ACTIVITY: Go through the entries below and work out how many lines include "を経て現代の". Answer with the number only.

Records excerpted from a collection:
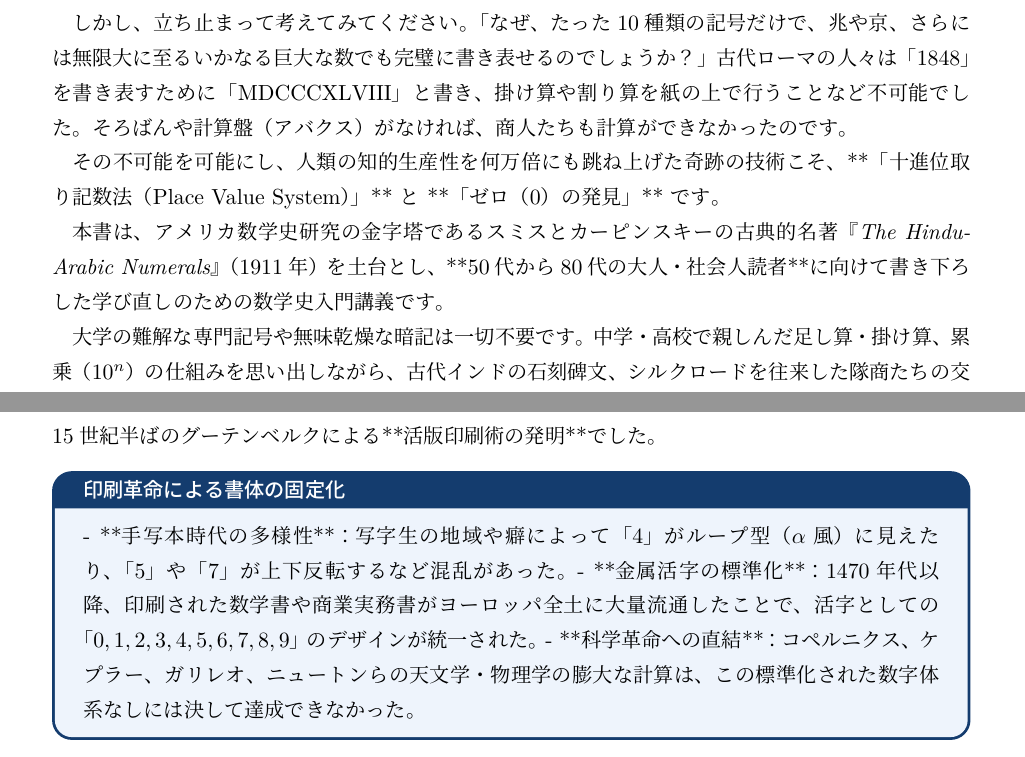
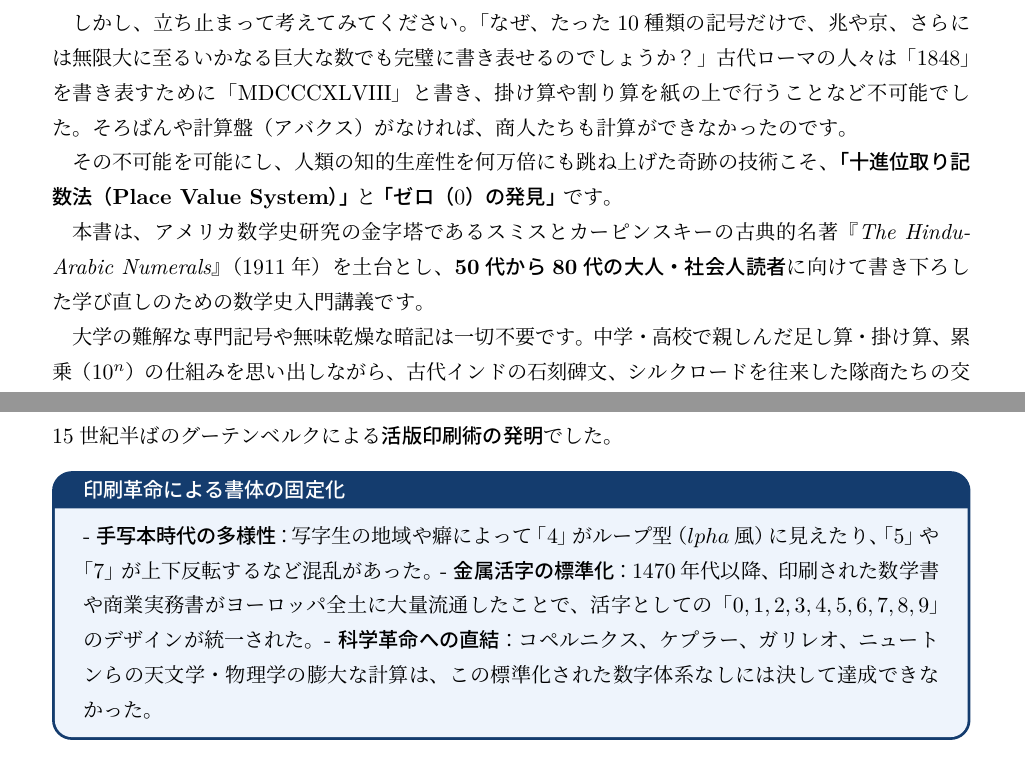
Before and after one commit to k518-2026/PG_mathbook, a LaTeX book (books/22599_smith_hindu_arabic_numerals/smith_hindu_arabic_numerals_intro.tex): two parts of pages 4 and 17 of 18 before the commit and two parts of pages 4 and 16 of 17 after it, joined at a grey line, cut so that both start at the same text. The pictures show the PDF file books/22599_smith_hindu_arabic_numerals/smith_hindu_arabic_numerals_intro.pdf that the author committed with the source.

Commit message:
fix(smith): Eliminate Chinese characters in translation & remove Markdown/raw control artifacts in intro (#22599)

```diff
--- a/books/22599_smith_hindu_arabic_numerals/smith_hindu_arabic_numerals_intro.tex
+++ b/books/22599_smith_hindu_arabic_numerals/smith_hindu_arabic_numerals_intro.tex
@@ -58,9 +58,9 @@
 「なぜ、たった10種類の記号だけで、兆や京、さらには無限大に至るいかなる巨大な数でも完璧に書き表せるのでしょうか？」
 古代ローマの人々は「$1848$」を書き表すために「$\mathrm{MDCCCXLVIII}$」と書き、掛け算や割り算を紙の上で行うことなど不可能でした。そろばんや計算盤（アバクス）がなければ、商人たちも計算ができなかったのです。
 
-その不可能を可能にし、人類の知的生産性を何万倍にも跳ね上げた奇跡の技術こそ、**「十進位取り記数法（Place Value System）」** と **「ゼロ（$0$）の発見」** です。
+その不可能を可能にし、人類の知的生産性を何万倍にも跳ね上げた奇跡の技術こそ、\textbf{「十進位取り記数法（Place Value System）」} と \textbf{「ゼロ（$0$）の発見」} です。
 
-本書は、アメリカ数学史研究の金字塔であるスミスとカーピンスキーの古典的名著『\textit{The Hindu-Arabic Numerals}』（1911年）を土台とし、**50代から80代の大人・社会人読者**に向けて書き下ろした学び直しのための数学史入門講義です。
+本書は、アメリカ数学史研究の金字塔であるスミスとカーピンスキーの古典的名著『\textit{The Hindu-Arabic Numerals}』（1911年）を土台とし、\textbf{50代から80代の大人・社会人読者}に向けて書き下ろした学び直しのための数学史入門講義です。
 
 大学の難解な専門記号や無味乾燥な暗記は一切不要です。中学・高校で親しんだ足し算・掛け算、累乗（$10^n$）の仕組みを思い出しながら、古代インドの石刻碑文、シルクロードを往来した隊商たちの交易、バグダードの知恵の館で活躍した数学者アル＝フワーリズミー、教皇ゲルベルトの知的好奇心、そしてフィボナッチによるヨーロッパ商業革命に至る雄大な歴史絵巻を、豊富な視覚的図版とともに楽しく紐解いてまいりましょう。
 
@@ -73,9 +73,9 @@
 ヨーロッパ人が初めてこの便利な数字に出会ったのがイスラム世界の書物や商人を通じてであったため、ヨーロッパ側から見て「アラビアから来た数字」＝「アラビア数字」と呼ばれるようになったのです。本書の第1講では、古代ギリシャ・ローマ、エジプト、バビロニアの記数法と対比しながら、なぜインド数字が世界を制覇したのか、その最初の謎に迫ります。
 
 \begin{tcolorbox}[colback=softblue,colframe=primaryblue,title=\textbf{重要ポイント：記数法の3大分類},arc=3mm]
-1. **加法的記数法（エジプト・ローマ）**：記号を並べて足し合わせる方式。例：$\mathrm{VII} = 5 + 1 + 1 = 7$。位の概念がないため、大きな数になるほど新しい専用記号が必要になり、筆算が極めて困難。
-2. **乗法的・命名数体系（ギリシャ・中国）**：十、百、千などの単位を表す文字を併用する方式。例：三千五百二十。
-3. **位取り記数法（インド・現代）**：記号の位置そのものが「$10^0, 10^1, 10^2, 10^3$」という重みを表す方式。わずか10個の記号で全実数を表現可能。
+1. \textbf{加法的記数法（エジプト・ローマ）}：記号を並べて足し合わせる方式。例：$\mathrm{VII} = 5 + 1 + 1 = 7$。位の概念がないため、大きな数になるほど新しい専用記号が必要になり、筆算が極めて困難。
+2. \textbf{乗法的・命名数体系（ギリシャ・中国）}：十、百、千などの単位を表す文字を併用する方式。例：三千五百二十。
+3. \textbf{位取り記数法（インド・現代）}：記号の位置そのものが「$10^0, 10^1, 10^2, 10^3$」という重みを表す方式。わずか10個の記号で全実数を表現可能。
 \end{tcolorbox}
 
 
@@ -111,7 +111,7 @@
 \end{center}
 
 
-古代ギリシャ人は幾何学において驚異的な論理的厳密性を築き上げましたが、記数法においてはアルファベットにギリシャ文字を割り当てる方式（$\alpha = 1, \beta = 2, \dots$）を用いていたため、四則演算の筆算は極端に複雑でした。
+古代ギリシャ人は幾何学において驚異的な論理的厳密性を築き上げましたが、記数法においてはアルファベットにギリシャ文字を割り当てる方式（$lpha = 1, eta = 2, \dots$）を用いていたため、四則演算の筆算は極端に複雑でした。
 
 ローマ数字も同様です。例えば「$\mathrm{CCCLXXVIII}$（378）」に「$\mathrm{CXCIV}$（194）」を足す作業を想像してみてください。ローマ数字には「繰り上がり」を形式的に処理するメカニズムがないため、小石（calculus：これが微積分の語源）を並べた計算盤が不可欠だったのです。インド数字がもたらした最大の恩恵は、「計算盤という物理的道具を捨て、紙の上で頭脳の思考を直接数式として展開できるようになったこと」にありました。
 
@@ -124,9 +124,9 @@
 驚くべきことに、この最初期のインド数字にはまだ「ゼロ」も「位取り記法」も存在しませんでした。1から9までの独立した記号のほかに、10, 20, 30, ..., 100, 200といった単位ごとの別個の文字が使われていたのです。
 
 \begin{tcolorbox}[colback=softblue,colframe=primaryblue,title=\textbf{歴史の証言：数字記号の原形},arc=3mm]
-- **1, 2, 3 の起源**：横棒（一、二、三）または縦棒が、筆記用具（葦ペンや鉄筆）による速記の過程で崩れ、斜めの結線によって「$1, 2, 3$」へと変化した。
-- **4から9の起源**：文字の頭文字（アクロフォニック）説や、古代文字（カローシュティー、ブラーフミー）の部首に由来する説が有力。
-- **位取り以前の制約**：位取りがない時代は、「200」を表すために「2」と「100」を並べるか、専用の「200の記号」を刻む必要があった。
+- \textbf{1, 2, 3 の起源}：横棒（一、二、三）または縦棒が、筆記用具（葦ペンや鉄筆）による速記の過程で崩れ、斜めの結線によって「$1, 2, 3$」へと変化した。
+- \textbf{4から9の起源}：文字の頭文字（アクロフォニック）説や、古代文字（カローシュティー、ブラーフミー）の部首に由来する説が有力。
+- \textbf{位取り以前の制約}：位取りがない時代は、「200」を表すために「2」と「100」を並べるか、専用の「200の記号」を刻む必要があった。
 \end{tcolorbox}
 
 
@@ -199,11 +199,11 @@ N = a_k 10^k + a_{k-1} 10^{k-1} + \dots + a_1 10^1 + a_0 10^0 \quad (0 \le a_i \
 
 数学史において、ゼロの誕生ほど哲学的かつ革命的な飛躍はありませんでした。
 
-西洋の古代ギリシャ・ローマ世界では、数は「具体的な物の個数や幾何学的な長さ」として捉えられていたため、「無（何もないこと）」は存在しないものであり、数として記号化することはタブー視されていました。しかしインドの思想・哲学においては、「シューニャ（	ext{śūnya}：空・虚無）」は豊かな可能性を秘めた実在として親しまれていたのです。
+西洋の古代ギリシャ・ローマ世界では、数は「具体的な物の個数や幾何学的な長さ」として捉えられていたため、「無（何もないこと）」は存在しないものであり、数として記号化することはタブー視されていました。しかしインドの思想・哲学においては、「シューニャ（\text{śūnya}：空・虚無）」は豊かな可能性を秘めた実在として親しまれていたのです。
 
 \begin{tcolorbox}[colback=softblue,colframe=primaryblue,title=\textbf{歴史の里程標：最古のゼロの確証},arc=3mm]
-- **グワリオール碑文（876年）**：インド中部グワリオールの寺院壁面に刻まれた「270」と「50」という数字の中に、小さな円形「$0$」の彫刻が明確に現存する。
-- **ブラフマグプタ（628年）**：名著『ブラーフマスプタ・シッダーンタ』において、ゼロを単なる位の目印だけでなく、計算対象となる「数（演算対象）」として世界で初めて定義（$a + 0 = a, a - 0 = a, a 	imes 0 = 0$ 等）。
+- \textbf{グワリオール碑文（876年）}：インド中部グワリオールの寺院壁面に刻まれた「270」と「50」という数字の中に、小さな円形「$0$」の彫刻が明確に現存する。
+- \textbf{ブラフマグプタ（628年）}：名著『ブラーフマスプタ・シッダーンタ』において、ゼロを単なる位の目印だけでなく、計算対象となる「数（演算対象）」として世界で初めて定義（$a + 0 = a, a - 0 = a, a 	imes 0 = 0$ 等）。
 \end{tcolorbox}
 
 
@@ -212,18 +212,18 @@ N = a_k 10^k + a_{k-1} 10^{k-1} + \dots + a_1 10^1 + a_0 10^0 \quad (0 \le a_i \
     % Concept comparison: Western vs Indian
     \draw[thick, darkslate, fill=gray!10] (-0.5, 0) rectangle (4.5, 3.5);
     \node[above=4pt, darkslate] at (2.0, 3.5) {\textbf{【古代ギリシャ・ローマ観】}};
-    \node[align=center, darkslate] at (2.0, 1.8) {数は「物の実体や長さ」\\↓\\「何もないこと」は数ではない\\（無を数えると論理矛盾が生じる）\\↓\\**ゼロ記号を拒絶**};
+    \node[align=center, darkslate] at (2.0, 1.8) {数は「物の実体や長さ」\\↓\\「何もないこと」は数ではない\\（無を数えると論理矛盾が生じる）\\↓\\\textbf{ゼロ記号を拒絶}};
 
     \draw[thick, primaryblue, fill=softblue] (5.5, 0) rectangle (10.5, 3.5);
     \node[above=4pt, primaryblue] at (8.0, 3.5) {\textbf{【古代インド哲学観】}};
-    \node[align=center, primaryblue] at (8.0, 1.8) {「空（シューニャ）」の深遠な実在\\↓\\空位もまた確固たる位置\\点（ビンディ）から円（0）へ\\↓\\**ゼロを独立した数として創造**};
+    \node[align=center, primaryblue] at (8.0, 1.8) {「空（シューニャ）」の深遠な実在\\↓\\空位もまた確固たる位置\\点（ビンディ）から円（0）へ\\↓\\\textbf{ゼロを独立した数として創造}};
 \end{tikzpicture}
 \par\vspace{0.4em}
 \small\textbf{概念図 4}：ゼロ誕生の思想的背景。西洋の存在論的制約を破り、インドの「空」思想が「無を数として操作する」という人類最大の知的飛躍をもたらした。
 \end{center}
 
 
-ゼロという言葉の語源をたどると、サンスクリット語の「シューニャ（空）」がアラビア語で「スィフル（	ext{ṣifr}：空虚）」と訳され、それがラテン語の「ゼフィルス（	ext{zephirum}）」を経て現代の「ゼロ（	ext{zero}）」や「サイファー（	ext{cipher}：暗号）」へと変化しました。
+ゼロという言葉の語源をたどると、サンスクリット語の「シューニャ（空）」がアラビア語で「スィフル（\text{ṣifr}：空虚）」と訳され、それがラテン語の「ゼフィルス（\text{zephirum}）」を経て現代の「ゼロ（\text{zero}）」や「サイファー（\text{cipher}：暗号）」へと変化しました。
 
 「無」を記号化したことで、引き算の結果が $0$ になることや、のちの負の数（借金を意味する数）の発見への道が拓かれたのです。
 
@@ -233,12 +233,12 @@ N = a_k 10^k + a_{k-1} 10^{k-1} + \dots + a_1 10^1 + a_0 10^0 \quad (0 \le a_i \
 
 西洋数学史における長年の大論争の一つが、「古代末期の哲学者ボエティウス（Boethius, 480--524頃）はインド数字を知っていたのか？」という問題です。
 
-中世に流布した『ボエティウスの幾何学』と呼ばれる写本には、アピセス（	ext{apices}）と呼ばれる不思議な9個の数字駒が描かれていました。スミスとカーピンスキーは本書の第5章でこの難問に正面から挑んでいます。
+中世に流布した『ボエティウスの幾何学』と呼ばれる写本には、アピセス（\text{apices}）と呼ばれる不思議な9個の数字駒が描かれていました。スミスとカーピンスキーは本書の第5章でこの難問に正面から挑んでいます。
 
 \begin{tcolorbox}[colback=softblue,colframe=primaryblue,title=\textbf{史料批判の結論：後世の内挿（加筆）},arc=3mm]
-- **アピセス（Apices）**：アバクス（計算盤）の各列に置く、数字が刻まれた角柱状の駒。1から9までの形はアラビア文字の西方形（ゴバール数字）に極めて酷似している。
-- **文献学的検証**：ボエティウスの生前（6世紀初頭）には、インド本国でもゼロや位取り記号が西方へ伝播しておらず、ボエティウスがこれを知り得た証拠はない。
-- **結論**：10世紀から11世紀にかけて、修道院の写本筆写生が後から書き加えた（内挿された）偽作であることが実証された。
+- \textbf{アピセス（Apices）}：アバクス（計算盤）の各列に置く、数字が刻まれた角柱状の駒。1から9までの形はアラビア文字の西方形（ゴバール数字）に極めて酷似している。
+- \textbf{文献学的検証}：ボエティウスの生前（6世紀初頭）には、インド本国でもゼロや位取り記号が西方へ伝播しておらず、ボエティウスがこれを知り得た証拠はない。
+- \textbf{結論}：10世紀から11世紀にかけて、修道院の写本筆写生が後から書き加えた（内挿された）偽作であることが実証された。
 \end{tcolorbox}
 
 
@@ -282,9 +282,9 @@ N = a_k 10^k + a_{k-1} 10^{k-1} + \dots + a_1 10^1 + a_0 10^0 \quad (0 \le a_i \
 773年頃、インドの使節団がサンスクリット語の天文・数学書『シッダーンタ』をバグダードにもたらし、イスラムの学者たちに計り知れない衝撃を与えました。
 
 \begin{tcolorbox}[colback=softblue,colframe=primaryblue,title=\textbf{歴史的人物：アル＝フワーリズミー},arc=3mm]
-- **代数学の父**：ムハンマド・イブン・ムーサー・アル＝フワーリズミー（ca. 780--850）。
-- **著作『インドの数の計算法について』**：インドの十進位取り記数法とゼロをアラビア語世界に詳細に紹介した歴史的名著。
-- **現代語への遺産**：彼の名前（Al-Khowarizmi）は「アルゴリズム（	ext{algorithm}）」の語源となり、著書の題名『アル＝ジャブル（	ext{al-Jabr}）』は「代数学（	ext{algebra}）」の語源となった。
+- \textbf{代数学の父}：ムハンマド・イブン・ムーサー・アル＝フワーリズミー（ca. 780--850）。
+- \textbf{著作『インドの数の計算法について』}：インドの十進位取り記数法とゼロをアラビア語世界に詳細に紹介した歴史的名著。
+- \textbf{現代語への遺産}：彼の名前（Al-Khowarizmi）は「アルゴリズム（\text{algorithm}）」の語源となり、著書の題名『アル＝ジャブル（\text{al-Jabr}）』は「代数学（\text{algebra}）」の語源となった。
 \end{tcolorbox}
 
 
@@ -316,7 +316,7 @@ N = a_k 10^k + a_{k-1} 10^{k-1} + \dots + a_1 10^1 + a_0 10^0 \quad (0 \le a_i \
 一人は、10世紀末にイスラム領スペインに留学して先進科学を学び、のちにローマ教皇シルヴェステル2世となったゲルベルト（Gerbert of Aurillac, ca. 945--1003）。もう一人は、ピサの豪商の息子として北アフリカでアラビア数学を学び、1202年に不朽の名著『算盤の書（Liber Abaci）』を著したレオナルド・フィボナッチ（Leonardo of Pisa）です。
 
 \begin{tcolorbox}[colback=softblue,colframe=primaryblue,title=\textbf{名著『算盤の書』の冒頭宣言（1202年）},arc=3mm]
-「インド人の9つの数字はこれらである：$9, 8, 7, 6, 5, 4, 3, 2, 1$。これらの数字と、アラビア語でツェフィラム（	ext{zephirum}）と呼ばれる記号 $0$ を用いることによって、いかなる数をも書き表すことができる。」
+「インド人の9つの数字はこれらである：$9, 8, 7, 6, 5, 4, 3, 2, 1$。これらの数字と、アラビア語でツェフィラム（\text{zephirum}）と呼ばれる記号 $0$ を用いることによって、いかなる数をも書き表すことができる。」
 フィボナッチはこの書物で、商人たちに四則演算、分数計算、利息計算、貨幣交換の手法を徹底的に説き、商業革命の火蓋を切った。
 \end{tcolorbox}
 
@@ -347,12 +347,12 @@ N = a_k 10^k + a_{k-1} 10^{k-1} + \dots + a_1 10^1 + a_0 10^0 \quad (0 \le a_i \
 
 13世紀から15世紀にかけて、ヨーロッパ各地の都市でインド・アラビア数字は徐々に浸透していきましたが、保守的な都市当局やギルドによる禁止令（「ゼロを改ざんして借金を増やす不正が起きる」という口実）など、激しい抵抗にも直面しました。
 
-この抵抗を完全に打ち破り、インド・アラビア数字を不可逆的な世界標準へと押し上げた決定打が、15世紀半ばのグーテンベルクによる**活版印刷術の発明**でした。
+この抵抗を完全に打ち破り、インド・アラビア数字を不可逆的な世界標準へと押し上げた決定打が、15世紀半ばのグーテンベルクによる\textbf{活版印刷術の発明}でした。
 
 \begin{tcolorbox}[colback=softblue,colframe=primaryblue,title=\textbf{印刷革命による書体の固定化},arc=3mm]
-- **手写本時代の多様性**：写字生の地域や癖によって「4」がループ型（$\alpha$風）に見えたり、「5」や「7」が上下反転するなど混乱があった。
-- **金属活字の標準化**：1470年代以降、印刷された数学書や商業実務書がヨーロッパ全土に大量流通したことで、活字としての「$0, 1, 2, 3, 4, 5, 6, 7, 8, 9$」のデザインが統一された。
-- **科学革命への直結**：コペルニクス、ケプラー、ガリレオ、ニュートンらの天文学・物理学の膨大な計算は、この標準化された数字体系なしには決して達成できなかった。
+- \textbf{手写本時代の多様性}：写字生の地域や癖によって「4」がループ型（$lpha$風）に見えたり、「5」や「7」が上下反転するなど混乱があった。
+- \textbf{金属活字の標準化}：1470年代以降、印刷された数学書や商業実務書がヨーロッパ全土に大量流通したことで、活字としての「$0, 1, 2, 3, 4, 5, 6, 7, 8, 9$」のデザインが統一された。
+- \textbf{科学革命への直結}：コペルニクス、ケプラー、ガリレオ、ニュートンらの天文学・物理学の膨大な計算は、この標準化された数字体系なしには決して達成できなかった。
 \end{tcolorbox}
 
 
```
Also changed, not shown: books/22599_smith_hindu_arabic_numerals/smith_hindu_arabic_numerals_translation.tex (+39 -41 lines), books/22599_smith_hindu_arabic_numerals/smith_hindu_arabic_numerals_intro.pdf, books/22599_smith_hindu_arabic_numerals/smith_hindu_arabic_numerals_translation.pdf, 3 other files.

TASK SOLUTION: 2